The first permanent resident of Saratoga Springs was Alexander Bryan, an innkeeper and American spy whose clandestine activities helped the Americans win the Battle of Saratoga in 1777, marking the turning point of the American Revolution. In 1832, his son built the stone building that bears his name today on the grounds where his father’s log cabin once stood.
As soon as you enter the Olde Bryan Inn, you can almost hear echoes of fife and drum. Sitting at your table next to a portrait of George Washington or John Adams, or a Revolutionary War–era lady clad in a demure bonnet, let your eyes wander around this old establishment. Take in the stone walls, the rough-hewn wood columns supporting the beamed ceiling, the copper plates and cookware hanging from the walls, the brick fireplaces, the silver beer steins dangling over the bar, the burgundy and cream striped curtains that hint at the American flag, and the cast iron chandeliers, and soon you’ll be itching to get your hands on a musket or a quill.
You can, instead, wrap your hands around a mug of warm apple cider to settle you into a colonial mood and prepare you for a hearty American meal.
Try This: Servings are quite generous, so prepare yourself as you start off with a thick potato-cheddar-bacon-brussels-sprout soup and biscuits that were just in the oven. Move on to the seasoned pulled pork slowly braised in Smithwick’s ale and tossed with cavatappi pasta and chopped bacon in a smoked gouda-cheese cream sauce that’s baked in a casserole with a pinch of parmesan and laced with a sweet and smoky barbecue sauce, and accompanied by warm garlic bread.
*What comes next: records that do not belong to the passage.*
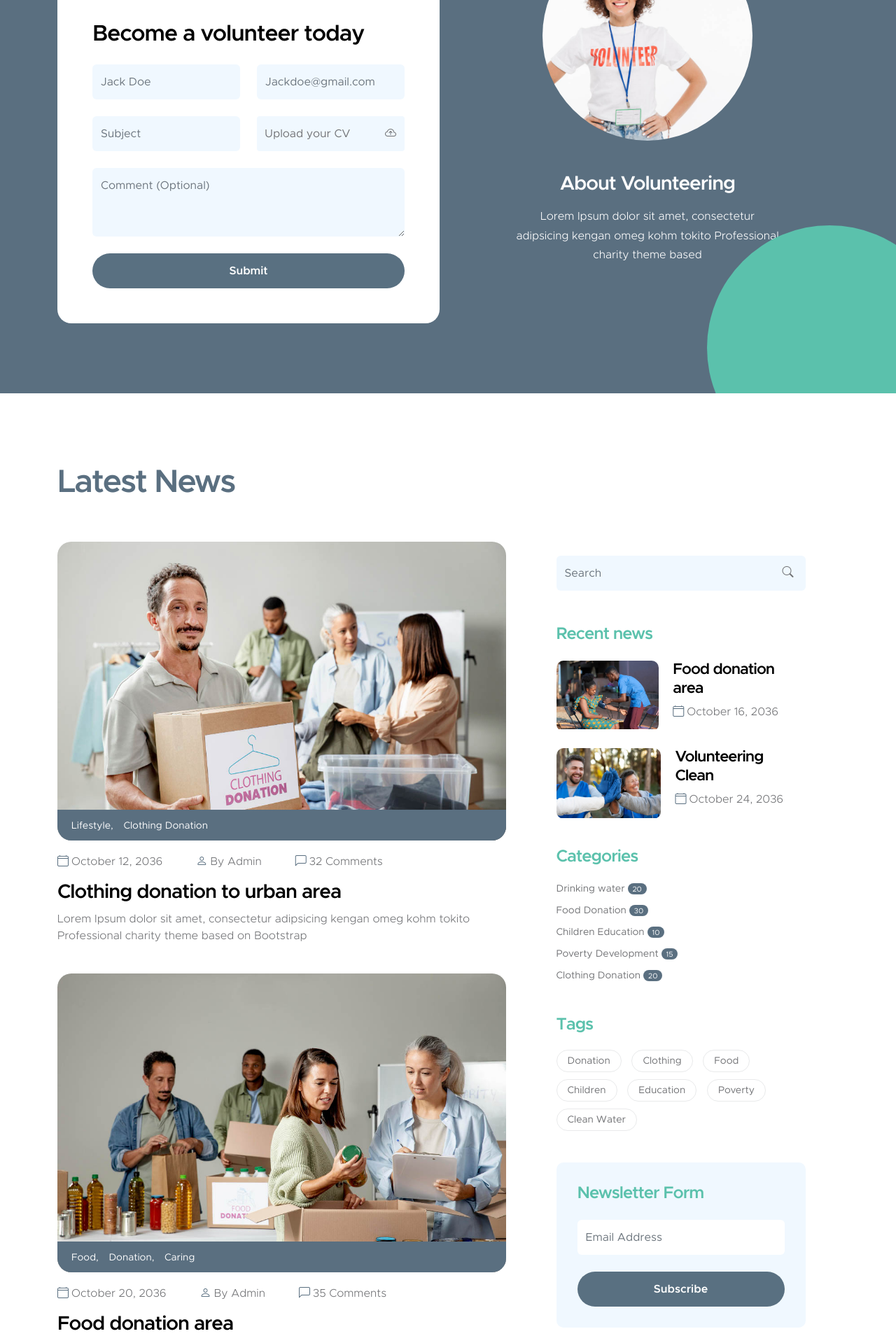
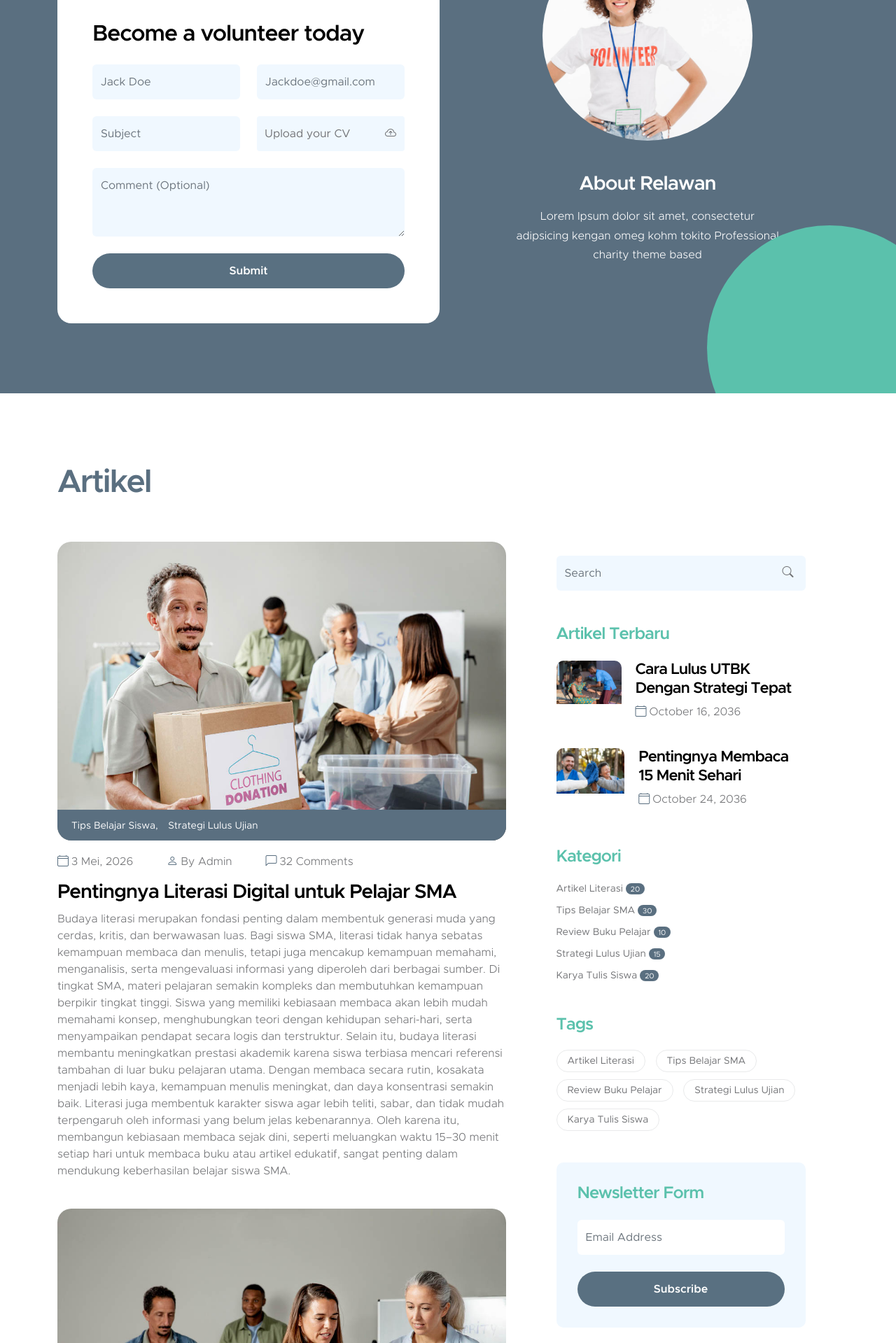
Before and after one commit to nneyaii/Mini-Server, a PHP site: page / in a window 1280 px wide. Shown: the part 2714-4633 px from the top of the page at 70% size. Run offline with PHP 8.4, Linux system fonts and the light colour scheme.

Commit message:
progress baru

```diff
--- a/Sobat_Literasi/includes/sidebar.php
+++ b/Sobat_Literasi/includes/sidebar.php
@@ -16,18 +16,18 @@ if ($_SERVER['REQUEST_METHOD'] === 'POST' && isset($_POST['subscribe-email'])) {
 }
 
 $categories = [
-    ['label' => 'Drinking water',      'count' => 20],
-    ['label' => 'Food Donation',        'count' => 30],
-    ['label' => 'Children Education',   'count' => 10],
-    ['label' => 'Poverty Development',  'count' => 15],
-    ['label' => 'Clothing Donation',    'count' => 20],
+    ['label' => 'Artikel Literasi',      'count' => 20],
+    ['label' => 'Tips Belajar SMA',        'count' => 30],
+    ['label' => 'Review Buku Pelajar',   'count' => 10],
+    ['label' => 'Strategi Lulus Ujian',  'count' => 15],
+    ['label' => 'Karya Tulis Siswa',    'count' => 20],
 ];
 
-$tags = ['Donation','Clothing','Food','Children','Education','Poverty','Clean Water'];
+$tags = ['Artikel Literasi','Tips Belajar SMA','Review Buku Pelajar','Strategi Lulus Ujian','Karya Tulis Siswa'];
 
 $recentNews = [
-    ['title' => 'Food donation area',   'date' => 'October 16, 2036', 'img' => 'images/news/africa-humanitarian-aid-doctor.jpg'],
-    ['title' => 'Volunteering Clean',   'date' => 'October 24, 2036', 'img' => 'images/news/close-up-happy-people-working-together.jpg'],
+    ['title' => 'Cara Lulus UTBK Dengan Strategi Tepat',   'date' => 'October 16, 2036', 'img' => 'images/news/africa-humanitarian-aid-doctor.jpg'],
+    ['title' => 'Pentingnya Membaca 15 Menit Sehari',   'date' => 'October 24, 2036', 'img' => 'images/news/close-up-happy-people-working-together.jpg'],
 ];
 ?>
 
@@ -41,7 +41,7 @@ $recentNews = [
 </form>
 
 <!-- Recent News -->
-<h5 class="mt-5 mb-3">Recent news</h5>
+<h5 class="mt-5 mb-3">Artikel Terbaru</h5>
 <?php foreach ($recentNews as $rn): ?>
 <div class="news-block news-block-two-col d-flex mt-4">
     <div class="news-block-two-col-image-wrap">
@@ -62,7 +62,7 @@ $recentNews = [
 
 <!-- Categories -->
 <div class="category-block d-flex flex-column">
-    <h5 class="mb-3">Categories</h5>
+    <h5 class="mb-3">Kategori</h5>
     <?php foreach ($categories as $cat): ?>
     <a href="news.php?category=<?php echo urlencode($cat['label']); ?>" class="category-block-link">
         <?php echo htmlspecialchars($cat['label']); ?>
--- a/Sobat_Literasi/index.php
+++ b/Sobat_Literasi/index.php
@@ -28,10 +28,10 @@ $causes = [
 
 // Data testimonial
 $testimonials = [
-    ['quote' => 'Lorem Ipsum dolor sit amet, consectetur adipsicing kengan omeg kohm tokito charity theme', 'name' => 'Maria',  'role' => 'Boss',         'avatar' => 'images/avatar/portrait-beautiful-young-woman-standing-grey-wall.jpg'],
-    ['quote' => 'Sed leo nisl, posuere at molestie ac, suscipit auctor mauris quis metus tempor orci',      'name' => 'Thomas', 'role' => 'Partner',      'avatar' => 'images/avatar/portrait-young-redhead-bearded-male.jpg'],
-    ['quote' => 'Lorem Ipsum dolor sit amet, consectetur adipsicing kengan omeg kohm tokito charity theme', 'name' => 'Jane',   'role' => 'Advisor',      'avatar' => 'images/avatar/pretty-blonde-woman-wearing-white-t-shirt.jpg'],
-    ['quote' => 'Sed leo nisl, posuere at molestie ac, suscipit auctor mauris quis metus tempor orci',      'name' => 'Bob',    'role' => 'Entrepreneur', 'avatar' => 'images/avatar/studio-portrait-emotional-happy-funny.jpg'],
+    ['quote' => 'Tampilannya bersih dan nyaman dibaca. Materi literasinya juga tersusun rapi, jadi enak dipelajari.', 'name' => 'Aini',  'role' => 'Pelajar SMA',         'avatar' => 'images/avatar/portrait-beautiful-young-woman-standing-grey-wall.jpg'],
+    ['quote' => 'Website Sobat Literasi sangat informatif dan mudah digunakan. Saya jadi cepat menemukan informasi program dan cara mendaftar sebagai relawan.',      'name' => 'Vinno', 'role' => 'Relawan',      'avatar' => 'images/avatar/portrait-young-redhead-bearded-male.jpg'],
+    ['quote' => 'Saya suka karena informasinya lengkap, mulai dari kegiatan sampai kontak yang bisa dihubungi. Sangat membantu!', 'name' => 'Figa',   'role' => 'Pelajar SMA',      'avatar' => 'images/avatar/pretty-blonde-woman-wearing-white-t-shirt.jpg'],
+    ['quote' => 'Website ini memudahkan saya mendapatkan informasi tentang program literasi tanpa harus bertanya langsung. Praktis dan jelas.',      'name' => 'Azriel',    'role' => 'Pelajar SMA', 'avatar' => 'images/avatar/studio-portrait-emotional-happy-funny.jpg'],
 ];
 
 // Handle volunteer form
@@ -269,7 +269,7 @@ if ($_SERVER['REQUEST_METHOD'] === 'POST' && isset($_POST['first-name'])) {
                     <img src="images/smiling-casual-woman-dressed-volunteer-t-shirt-with-badge.jpg"
                         class="volunteer-image img-fluid" alt="">
                     <div class="custom-block-body text-center">
-                        <h4 class="text-white mt-lg-3 mb-lg-3">About Volunteering</h4>
+                        <h4 class="text-white mt-lg-3 mb-lg-3">About Relawan</h4>
                         <p class="text-white">Lorem Ipsum dolor sit amet, consectetur adipsicing kengan omeg kohm
                             tokito Professional charity theme based</p>
                     </div>
@@ -284,7 +284,7 @@ if ($_SERVER['REQUEST_METHOD'] === 'POST' && isset($_POST['first-name'])) {
         <div class="container">
             <div class="row">
                 <div class="col-lg-12 col-12 mb-5">
-                    <h2>Latest News</h2>
+                    <h2>Artikel</h2>
                 </div>
 
                 <div class="col-lg-7 col-12">
@@ -292,21 +292,25 @@ if ($_SERVER['REQUEST_METHOD'] === 'POST' && isset($_POST['first-name'])) {
                     $latestNews = [
                         [
                             'img'        => 'images/news/medium-shot-volunteers-with-clothing-donations.jpg',
-                            'categories' => ['Lifestyle', 'Clothing Donation'],
-                            'date'       => 'October 12, 2036',
+                            'categories' => ['Tips Belajar Siswa', 'Strategi Lulus Ujian'],
+                            'date'       => '3 Mei, 2026',
                             'author'     => 'Admin',
                             'comments'   => 32,
-                            'title'      => 'Clothing donation to urban area',
-                            'body'       => 'Lorem Ipsum dolor sit amet, consectetur adipsicing kengan omeg kohm tokito Professional charity theme based on Bootstrap',
+                            'title'      => 'Pentingnya Literasi Digital untuk Pelajar SMA',
+                            'body'       => 'Budaya literasi merupakan fondasi penting dalam membentuk generasi muda yang cerdas, kritis, dan berwawasan luas. Bagi siswa SMA, literasi tidak hanya sebatas kemampuan membaca dan menulis, tetapi juga mencakup kemampuan memahami, menganalisis, serta mengevaluasi informasi yang diperoleh dari berbagai sumber. Di tingkat SMA, materi pelajaran semakin kompleks dan membutuhkan kemampuan berpikir tingkat tinggi. Siswa yang memiliki kebiasaan membaca akan lebih mudah memahami konsep, menghubungkan teori dengan kehidupan sehari-hari, serta menyampaikan pendapat secara logis dan terstruktur.
+
+Selain itu, budaya literasi membantu meningkatkan prestasi akademik karena siswa terbiasa mencari referensi tambahan di luar buku pelajaran utama. Dengan membaca secara rutin, kosakata menjadi lebih kaya, kemampuan menulis meningkat, dan daya konsentrasi semakin baik. Literasi juga membentuk karakter siswa agar lebih teliti, sabar, dan tidak mudah terpengaruh oleh informasi yang belum jelas kebenarannya. Oleh karena itu, membangun kebiasaan membaca sejak dini, seperti meluangkan waktu 15–30 menit setiap hari untuk membaca buku atau artikel edukatif, sangat penting dalam mendukung keberhasilan belajar siswa SMA.',
                         ],
                         [
                             'img'        => 'images/news/medium-shot-people-collecting-foodstuff.jpg',
-                            'categories' => ['Food', 'Donation', 'Caring'],
-                            'date'       => 'October 20, 2036',
+                            'categories' => ['Literasi', 'Etika',],
+                            'date'       => '10 Februari, 2026',
                             'author'     => 'Admin',
                             'comments'   => 35,
-                            'title'      => 'Food donation area',
-                            'body'       => 'Sed leo nisl, posuere at molestie ac, suscipit auctor mauris. Etiam quis metus elementum, tempor risus vel, condimentum orci',
+                            'title'      => 'Literasi Digital dan Etika Bermedia Sosial',
+                            'body'       => 'Di era perkembangan teknologi yang pesat, siswa SMA tidak dapat dipisahkan dari penggunaan internet dan media sosial. Literasi digital menjadi keterampilan yang sangat penting agar siswa mampu menggunakan teknologi secara bijak dan bertanggung jawab. Literasi digital bukan hanya kemampuan mengoperasikan perangkat atau aplikasi, tetapi juga kemampuan memahami, menilai, dan memanfaatkan informasi digital secara kritis. Siswa perlu mampu membedakan antara informasi yang benar dan hoaks, serta tidak mudah terprovokasi oleh berita yang belum terverifikasi.
+
+Selain itu, etika bermedia sosial juga menjadi bagian penting dalam literasi digital. Dalam berinteraksi di dunia maya, siswa harus menggunakan bahasa yang sopan, menghargai pendapat orang lain, serta menghindari tindakan seperti menyebarkan ujaran kebencian, perundungan daring (cyberbullying), atau membagikan informasi pribadi secara sembarangan. Media sosial seharusnya dimanfaatkan untuk hal-hal positif, seperti berbagi informasi edukatif, berdiskusi secara sehat, dan membangun jejaring yang bermanfaat. Dengan memiliki literasi digital yang baik serta menerapkan etika bermedia sosial, siswa SMA dapat menjadi generasi yang cerdas, bertanggung jawab, dan mampu memanfaatkan teknologi untuk mendukung perkembangan diri dan prestasi akademik.',
                         ],
                     ];
                     foreach ($latestNews as $i => $news):
@@ -358,7 +362,7 @@ if ($_SERVER['REQUEST_METHOD'] === 'POST' && isset($_POST['first-name'])) {
         <div class="container">
             <div class="row">
                 <div class="col-lg-8 col-12 mx-auto">
-                    <h2 class="mb-lg-3">Happy customers</h2>
+                    <h2 class="mb-lg-3">Cerita Sobat Literasi</h2>
 
                     <div id="testimonial-carousel" class="carousel carousel-fade slide" data-bs-ride="carousel">
                         <div class="carousel-inner">
@@ -404,7 +408,7 @@ if ($_SERVER['REQUEST_METHOD'] === 'POST' && isset($_POST['first-name'])) {
                             <img src="images/avatar/pretty-blonde-woman-wearing-white-t-shirt.jpg"
                                 class="img-fluid avatar-image" alt="">
                             <div class="d-flex flex-column justify-content-center ms-3">
-                                <p class="mb-0">Clara Barton</p>
+                                <p class="mb-0">Aini</p>
                                 <p class="mb-0"><strong>HR &amp; Office Manager</strong></p>
                             </div>
                         </div>
```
If you can manage dessert, opt for the warm homemade Granny Smith apple crisp, topped with an airy whipped cream.